Sunday, January 9, 2022

The Eyes of Tammy Faye

Movie Name:
The Eyes of Tammy Faye
Year of Release: 2021
Director: Michael Showalter
Starring: Jessica Chastain, Andrew Garfield, Vincent D'Onofrio, Cherry Jones, Mark Wystrach, Sam Jaeger, Louis Cancelmi, Gabriel Olds, Fredric Lehne, Chandler Head, Dan Johnson
Genre: Drama
Score out of ten (whole numbers only): 3
View Trailer

Synopsis and Review:
Multi talented actor/writer/producer and director Michael Showalter is back, following his breakthrough with the well received "The Big Sick", and his more recent and less successful "The Lovebirds". "The Eyes of Tammy Faye" is based on the solid documentary of the same name from Fenton Bailey and Randy Barbato, who have directed other well known documentaries such as "Inside Deep Throat", "Party Monster" and "Mapplethorpe: Look at the Pictures". The film narrates the life of Tammy Faye LaValley, as she grows up and has her connection with church and religion.

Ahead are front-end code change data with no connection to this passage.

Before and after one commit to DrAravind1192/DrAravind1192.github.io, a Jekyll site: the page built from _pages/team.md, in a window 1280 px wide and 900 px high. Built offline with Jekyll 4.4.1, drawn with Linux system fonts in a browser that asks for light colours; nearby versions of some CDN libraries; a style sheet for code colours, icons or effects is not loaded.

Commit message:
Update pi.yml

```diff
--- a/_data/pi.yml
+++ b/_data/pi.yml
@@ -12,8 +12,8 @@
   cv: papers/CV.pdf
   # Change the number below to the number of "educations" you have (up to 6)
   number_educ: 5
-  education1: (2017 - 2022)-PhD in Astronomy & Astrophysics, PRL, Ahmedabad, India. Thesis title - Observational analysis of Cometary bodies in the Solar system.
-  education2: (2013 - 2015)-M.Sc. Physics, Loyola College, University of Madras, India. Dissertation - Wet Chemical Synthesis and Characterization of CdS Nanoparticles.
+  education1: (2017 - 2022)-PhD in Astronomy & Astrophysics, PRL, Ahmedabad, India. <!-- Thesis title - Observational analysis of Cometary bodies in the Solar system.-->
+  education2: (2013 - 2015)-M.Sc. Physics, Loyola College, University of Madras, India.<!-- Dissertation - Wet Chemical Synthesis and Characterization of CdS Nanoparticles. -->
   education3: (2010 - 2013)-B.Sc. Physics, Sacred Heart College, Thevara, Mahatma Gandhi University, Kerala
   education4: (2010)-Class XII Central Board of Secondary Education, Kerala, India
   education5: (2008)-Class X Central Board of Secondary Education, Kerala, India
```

In the 60s while studying at a Bible College, she meets Jim Bakker, whom she gets infatuated with, leading to an early marriage, even before she's 20 years old. As they move to South Carolina to begin their ministry, they also start a puppet show on Pat Robertson's Christian Broadcasting Network, which steadily gets them more and more recognition. As their popularity starts soaring, some cracks in their marriage start showing. They eventually start their own program, the PLT Club, which again quickly soars in popularity, allowing them to create their own network, and start funding a series of initiatives, including theme parks, retreats, all with a Christian motif. Tammy in the meantime has two children, continues singing and releasing music, but feels abandoned by Jim, who is always involved in his own business (and other diverse) affairs. As some indiscretions, both from Tammy and Jim catch up with them, the empire they so diligently worked to build starts to cave in.

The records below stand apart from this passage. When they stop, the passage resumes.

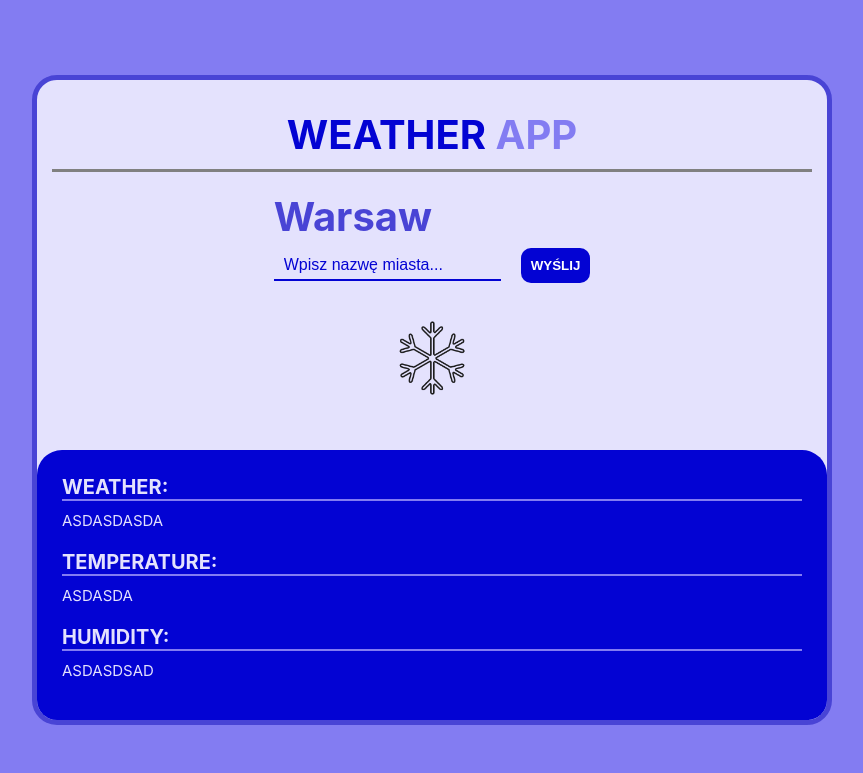
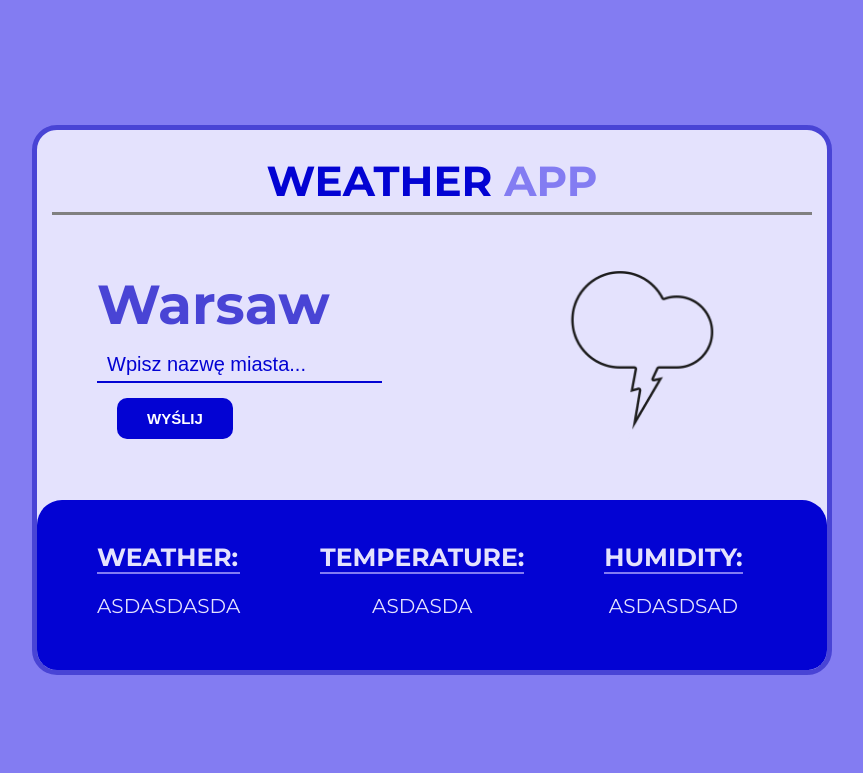
Before and after one commit to Ludwikgg/weatherAPP-project-udemy, a plain HTML site: page index.html in a window 1280 px wide. Shown: the whole page, without its empty margins (208-1071 px from the left). Drawn offline with nearby package versions, Linux system fonts and the light colour scheme; files whose address does not match are found by name.

Commit message:
edit styles

```diff
--- a/css/style.css
+++ b/css/style.css
@@ -16,7 +16,7 @@ body {
     justify-content: center;
     align-items: center;
     height: 100vh;
-    font-family: -apple-system, BlinkMacSystemFont, 'Segoe UI', Roboto, Oxygen, Ubuntu, Cantarell, 'Open Sans', 'Helvetica Neue', sans-serif;
+    font-family: 'Montserrat', sans-serif;
     color: var(--white);
     background-color: var(--light-purple);
     font-size: 20px;
@@ -26,6 +26,7 @@ input {
     font-size: 16px;
     padding: 5px 10px;
     margin-top: 10px;
+    margin-bottom: 15px;
     background: none;
     border: none;
     color: var(--dark-blue);
@@ -51,8 +52,7 @@ button {
 }
 
 button:hover {
-    background-color: var(--dark-blue);
-    border: 0;
+    background-color: var(--light-purple);
 }
 
 .wrapper {
@@ -75,6 +75,7 @@ button:hover {
     margin: 20px 15px 40px;
     color: var(--dark-blue);
     border-bottom: 3px solid grey;
+    font-size: 35px;
 }
 
 .top h1 span {
@@ -138,6 +139,59 @@ button:hover {
     object-fit: contain;
 }
 
-/* TODO:
-POPRACOWAC NAD KOLORAMI
-ZROBIC VP */
+
+@media(min-width:992px) {
+    .wrapper {
+        height: 550px;
+    }
+
+    .top h1 {
+
+        padding: 5px;
+        font-size: 42px;
+    }
+
+    .main-info {
+        flex-direction: row;
+        justify-content: flex-start;
+        margin: 0 60px;
+    }
+
+    .city-name {
+        font-size: 55px;
+    }
+
+    input {
+        font-size: 20px;
+    }
+
+    button {
+        font-size: 15px;
+        padding: 12px 30px;
+        margin-right: 40px;
+    }
+
+
+    .photo {
+        width: 250px;
+        height: 250px;
+        margin-top: 80px;
+    }
+
+    .weather-info {
+        flex-direction: row;
+    }
+
+    .weather-info h1 {
+        font-size: 25px;
+        padding: 20px;
+        margin: 2px 20px;
+    }
+
+
+    .weather-info p {
+        font-size: 20px;
+        padding: 20px 0;
+        text-align: center;
+    }
+}
--- a/index.html
+++ b/index.html
@@ -8,7 +8,7 @@
     <title>weatherAPP-project-udemy</title>
     <link rel="preconnect" href="https://fonts.googleapis.com">
     <link rel="preconnect" href="https://fonts.gstatic.com" crossorigin>
-    <link href="https://fonts.googleapis.com/css2?family=Open+Sans:wght@300;400;700&display=swap" rel="stylesheet">
+    <link href="https://fonts.googleapis.com/css2?family=Montserrat:wght@300;400;700&display=swap" rel="stylesheet">
     <script src="https://kit.fontawesome.com/2226b9b596.js" crossorigin="anonymous"></script>
     <link rel="stylesheet" href="css/style.css">
 
@@ -27,7 +27,7 @@
                     <input type="text" placeholder="Wpisz nazwę miasta..."><button>Wyślij</button>
                     <p class="warning"></p>
                 </div>
-                <img src="./img/Snow.png" alt="Obrazek przedstawiający pogodę" class="photo">
+                <img src="./img/Cloud & Lightning.png" alt="Obrazek przedstawiający pogodę" class="photo">
             </div>
         </div>
         <div class="bottom">
```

As I watched this film I was instantly reminded of Gus Van Sant's "Milk", which also had a celebrated documentary sibling, "The Times of Harvey Milk" from director Rob Epstein. I was also reminded how much I loved Gus Van Sant's take on Harvey Milk, since he didn't try to mimic the documentary, he built a narrative around that particular character, and infused the story with a variety of characters which brought both color and dimension to the challenges, loves and ultimate tragic death of that character. It is a film that empathizes with the central character, humanizing it, never falling trap of being condescending or making the character likable or saint-like. "The Eyes of Tammy Faye" is somewhat of a different direction. For all the investment that is placed on rebuilding the world in which these characters live, the film never truly manages to remove this judgmental stance on the characters, almost poking fun at who they are. Somewhere during the process of adapting the documentary to a fictional narrative, something got lost, and what ends up being displayed aren't actual people with longing, challenges, pain or getting through the absurdities of life. The film plays more like an elaborate and glossy film of the week, one that lacks humanity and emotional truth about who Tammy and Jim were at that point in time, what they wanted out of their lives, their relationship and ultimately themselves. It's a bauble of a film, which seems to exist to validate Jessica Chastain's pursuit of more awards (she was far better in Kathryn Bigelow's "Zero Dark Thirty" and even Aaron Sorkin's "Molly's Game"), the same going for Andrew Garfield (who was so good in Martin Scorsese's "Silence" and David Fincher's "The Social Network"). Cherry Jones and Vincent D'Onofrio manage to bring some grit and dimension to the film, but ultimately this a feature that feels superficial, and more shockingly so, unnecessary.